Man, 70, is Singapore’s third coronavirus fatality
70-year-old former hawker who had no recent travel history to affected countries dies after 27 days in ICU
A 70-year-old Singaporean died from complications due to Covid-19 yesterday afternoon, making him the third person here to succumb to the virus.
The Ministry of Health (MOH) said he had no recent travel history to affected countries and regions.
He tested positive for the infection on March 2 at Singapore General Hospital and died after 27 days in the intensive care unit (ICU).
He had a history of hypertension and hyperlipidaemia, the ministry added.
The patient's profile matches that of Case 109, who was previously identified by his family as Mr Chung Ah Lay.
He worked at Japanese restaurant Fish Mart Sakuraya before being hospitalised but did not serve diners or handle food.
In an interview with Shin Min Daily News, Mr Chung's son, who was not named, said his father had died after his children had seen him for the last time.
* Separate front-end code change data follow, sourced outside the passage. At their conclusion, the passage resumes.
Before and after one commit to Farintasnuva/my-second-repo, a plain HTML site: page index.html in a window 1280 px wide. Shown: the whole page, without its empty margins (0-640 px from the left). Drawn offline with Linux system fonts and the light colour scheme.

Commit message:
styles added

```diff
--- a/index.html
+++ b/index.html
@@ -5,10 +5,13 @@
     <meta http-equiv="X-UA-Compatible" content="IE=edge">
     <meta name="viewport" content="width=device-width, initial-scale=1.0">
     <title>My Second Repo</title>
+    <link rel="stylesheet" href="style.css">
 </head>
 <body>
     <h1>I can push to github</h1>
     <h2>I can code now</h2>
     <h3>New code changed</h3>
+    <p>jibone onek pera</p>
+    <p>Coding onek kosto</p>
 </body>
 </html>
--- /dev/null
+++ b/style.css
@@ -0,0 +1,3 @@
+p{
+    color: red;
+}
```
He described his father as a kind man, someone who was always willing to extend a helping hand whenever anyone needed it.
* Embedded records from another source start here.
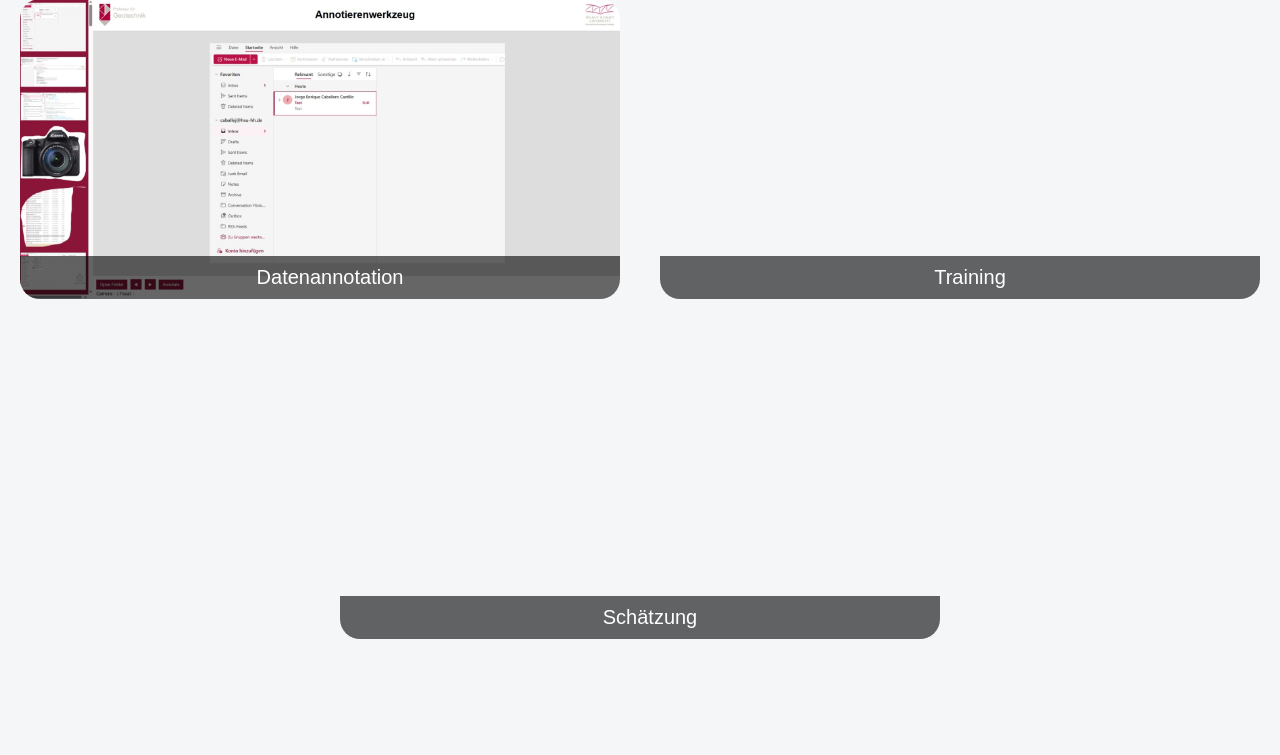
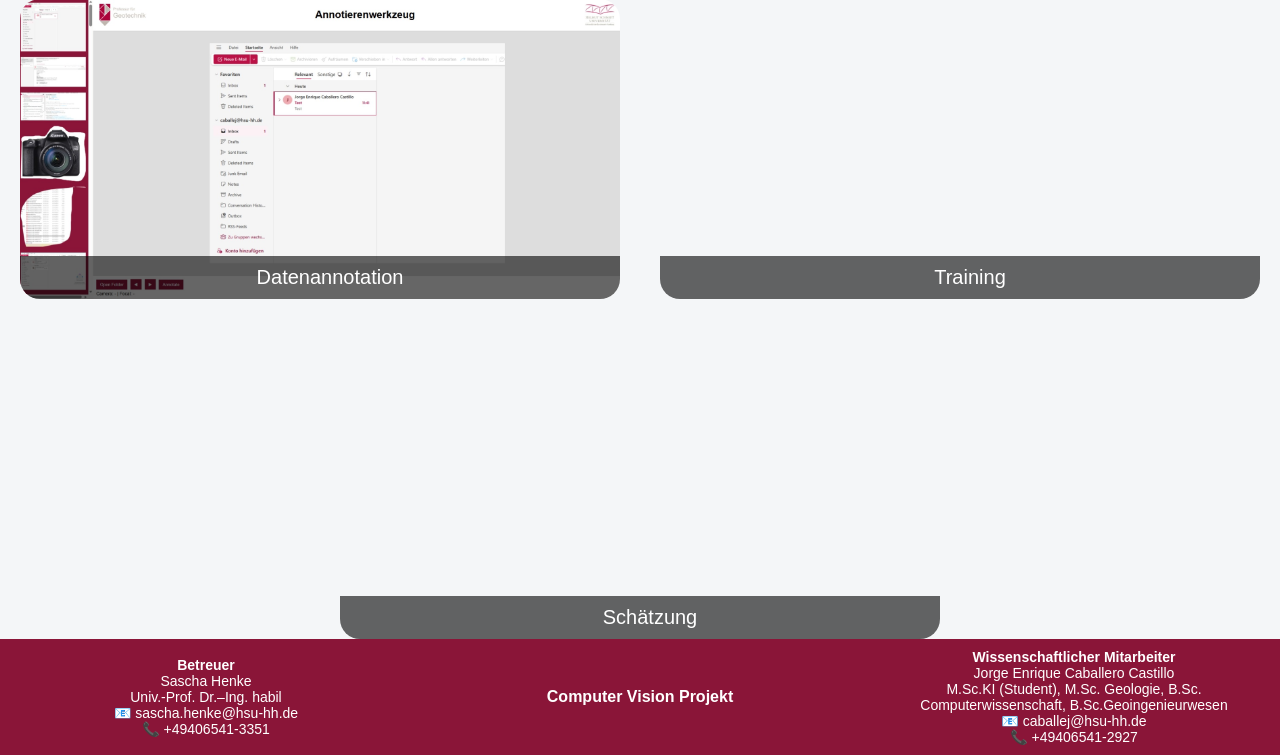
Before and after one commit to JorgeCaballeroHSU/computer_vision, a Python web app: template Computer-Vision/templates/index.html in a window 1280 px wide. Shown: the part 256-1011 px from the top of the page. Before the commit the page ends 895 px from the top, so only its background shows below. Run offline with Jinja, Linux system fonts and the light colour scheme; the template is opened without the code that fills it, so the values that code supplies are empty.

Commit message:
Enhance layout and styling of annotation and index pages: add footer, adjust flex properties, and improve overall design

```diff
--- a/Computer-Vision/templates/index.html
+++ b/Computer-Vision/templates/index.html
@@ -25,10 +25,14 @@
     }
 
     body {
+
       margin: 0;
       font-family: Arial, sans-serif;
       background: #f4f6f8;
       text-align: center;
+      display: flex;
+      flex-direction: column;
+      min-height: 100vh;
     }
 
     h1 {
@@ -37,10 +41,13 @@
     }
 
     .container {
+
       display: flex;
       justify-content: center;
       gap: 40px;
       flex-wrap: wrap;
+      flex: 1;
+
     }
 
     .card {
@@ -72,6 +79,31 @@
       color: white;
       padding: 10px;
       font-size: 20px;
+    }
+
+    /* ===== FOOTER ===== */
+    #footer {
+        display: flex;
+        justify-content: space-between;
+        align-items: center;
+        background: #8a1538;
+        color: white;
+        padding: 10px 20px;
+        font-size: 14px;
+    }
+
+    /* Left / Right sections */
+    .footer-left,
+    .footer-right {
+        width: 30%;
+    }
+
+    /* Center section */
+    .footer-center {
+        text-align: center;
+        width: 40%;
+        font-weight: bold;
+        font-size: 16px;
     }
   </style>
 </head>
@@ -109,3 +141,28 @@
     </div>
 
   </div>
+
+
+  <footer id="footer">
+      <div class="footer-left">
+          <strong>Betreuer</strong><br>
+          Sascha Henke<br>
+          Univ.-Prof. Dr.–Ing. habil <br>
+          📧 sascha.henke@hsu-hh.de <br>
+          📞 +49406541-3351
+      </div>
+
+      <div class="footer-center">
+          Computer Vision Projekt
+      </div>
+
+      <div class="footer-right">
+          <strong>Wissenschaftlicher Mitarbeiter</strong><br>
+          Jorge Enrique Caballero Castillo<br>
+          M.Sc.KI (Student), M.Sc. Geologie, B.Sc. Computerwissenschaft, B.Sc.Geoingenieurwesen  <br>
+          📧 caballej@hsu-hh.de <br>
+          📞 +49406541-2927
+      </div>
+  </footer>
+
+</body>
```
Also changed, not shown: Computer-Vision/templates/annotation.html (+67 -3 lines). Lines whose indentation alone changed are shown as unchanged.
The younger Mr Chung said the family would hold the body for three days before cremation, according to MOH guidelines.
According to the Chinese daily, after Mr Chung had fallen ill, 13 people had to be isolated, including five of his young grandchildren.
Mr Chung is the latest of three deaths caused by the coronavirus in Singapore.
On March 21, a 75-year-old Singaporean woman and a 64-year-old Indonesian man died from the disease. Both had a history of heart problems.
Associate Professor Hsu Li Yang, programme leader (infectious diseases) and co-director of global health at the National University of Singapore's Saw Swee Hock School of Public Health, said that as the number of cases go up, it is inevitable that the country will see more deaths caused by the virus.
HIGH QUALITY OF CARE
He said: "Close to 1 per cent of those diagnosed will die, especially those who are older, aged 60 and up."
This was despite a high quality of care, he added.
Dr Chia Shi-Lu, chairman of the Government Parliamentary Committee for Health, said that given the global fatality rate, Singapore was below the average.
"Given the number of cases, we would have expected more deaths by now," he said.
Professor Paul Tambyah, NUS Yong Loo Lin School of Medicine, stressed that while we should brace ourselves for more losses, it should be remembered that overall, more than 80 per cent of cases are mild, with about 5 per cent severe.
Prof Tambyah added that the level of mortality in Singapore has been low for several reasons, including the fact that many of the recent cases were found in healthy young adults.
Dr Chia and Assoc Prof Hsu both stressed that a low mortality rate is directly correlated with promptness of intensive care unit admission and treatment, as well as a healthcare system that is not overwhelmed.
Assoc Prof Hsu said that globally, it has been observed that those who were admitted to ICUs had a significantly higher chance of survival.
Dr Chia said that while Singapore should be prepared, we are at little risk of being overwhelmed. He said: "Singapore still has respirators in reserve. We are able to convert ordinary hospital rooms into ICU rooms, should the need arise.
"We have the capacity, trained people and can institute ICU treatment early."
Both experts stressed that when it came to patient health, getting them oxygen therapy early can make a significant difference to the outcome.
Dr Chia stressed that Singapore is also working closely with researchers and investigating treatment options to increase its capability in the light of this crisis.
Prof Tambyah said that while it is hard to predict how the number of cases will go in Singapore, he stressed there is no evidence that the virus is getting more dangerous.
"In fact, there is evidence published on a preprint server that suggests that the virus may be mutating to a less virulent form. This happens with all viruses," he said.
He once sold ‘Rolls Royce of yong tau foo’
Mr Chung Ah Lay was the owner of OK Yong Teow Foo, a well-known stall in Mosque Street.
Known for selling "the Rolls Royce of yong tau foo", Mr Chung helmed the stall until he retired around 2009.
Mr K.F. Seetoh, the founder of Makansutra, who featured the former hawker in this newspaper in September 2006, told The New Paper last night: "He was the kind of proud hawker that I am proud to call our own."
In an earlier interview, Ms Ashley Chung told Chinese language Shin Min Daily News that her father had been selling yong tau foo for nearly 30 years.
He had taken over the family business after finishing his studies at Chinese High School.
Mr Seetoh said that back in the day, Mr Chung's wife and sisters helped him run the store daily, and they were all proud of what they were doing.
He also said that Mr Chung had shaped some of the ways he thinks about food.
"It was what he once told me about how he could not afford to use prime ingredients any more as people were flocking to cheaper and factory-made ones that made me think about the value and sustainability of our food culture," said Mr Seetoh.
Mr Seetoh fondly remembers Mr Chung and his dedication.
He said he had been patronising his stall since the 70s and has never been able to find a replacement since Mr Chung retired.
Mr Seetoh said: "I miss his food." - CHEOW SUE-ANN